- The changes made to the design were relatively minimal, but had an enormous impact—especially the fun, flavor-focused swirl of color at the center of the package. So Delicious was able to dramatically increase design performance while remaining recognizable to those who already know the brand.
- A minority of the redesigns we evaluate have such marked increases in communication performance, and an elite few see such impressive boosts in purchase preference over their predecessors.
- Consumer sentiment scores for some key design elements increased.
- It took consumers more time to find the new package (7.1 seconds) than the old (4.9 seconds). They were also more accurate in finding the old design, correctly identifying it 96% of the time versus 80% for the new look. While this is worth consideration, it’s also worth noting that this may have been a deliberate trade-off for the brand—after all, while it may initially be harder for a consumer to find the brand, there’s little question they can find their chosen flavor of So Delicious much easier. A drop in findability is also not unusual with new designs.

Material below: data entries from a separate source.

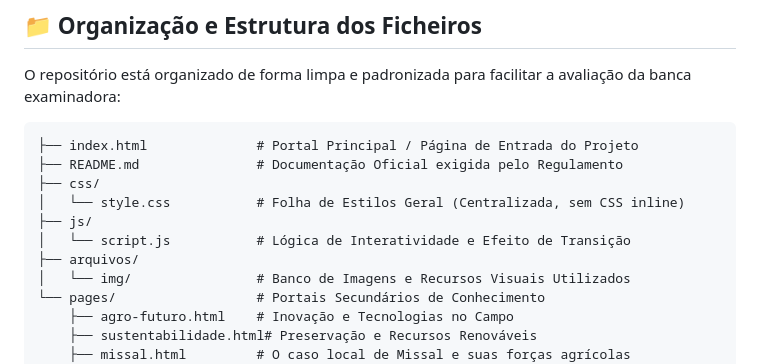
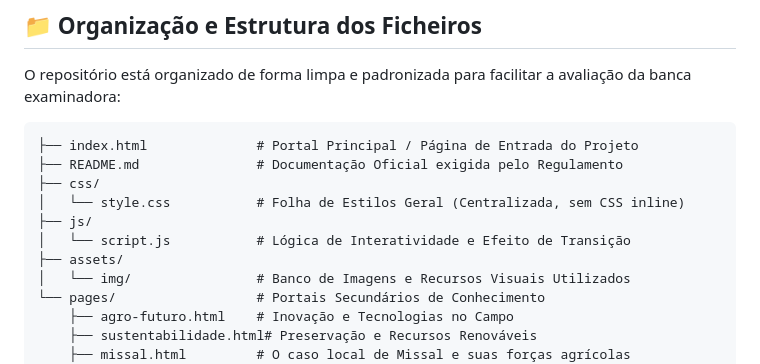
Before and after one commit to mirelaaxy/Agrinho-2026, a Markdown page: README.md, the part around the change. Drawn GitHub-style.

Commit message:
Rename 'arquivos' directory to 'assets'

```diff
--- a/README.md
+++ b/README.md
@@ -33,7 +33,7 @@ O repositório está organizado de forma limpa e padronizada para facilitar a av
 │   └── style.css           # Folha de Estilos Geral (Centralizada, sem CSS inline)
 ├── js/
 │   └── script.js           # Lógica de Interatividade e Efeito de Transição
-├── arquivos/
+├── assets/
 │   └── img/                # Banco de Imagens e Recursos Visuais Utilizados
 └── pages/                  # Portais Secundários de Conhecimento
     ├── agro-futuro.html    # Inovação e Tecnologias no Campo
```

- Some consumers found the switch to the smaller, black-and-white logo “bland” and “boring,” with one saying “Is it really SO delicious?” The feedback wasn’t overwhelming, but it warrants consideration, especially for a brand that isn’t universally recognized.
“The way the text plays in the stylized steam caught my eye immediately.”
“I like the vanilla flowers as another way to communicate the flavor.”
About our data
Our goal behind highlighting impactful redesigns is to help brands understand market reactions to design changes and make intentional design decisions. We create a full report of these insightful case studies for every brand redesign in our cross-category database. These value-add tools are created automatically for our clients who subscribe to syndicated category data. For more information on this redesign report or others, contact us.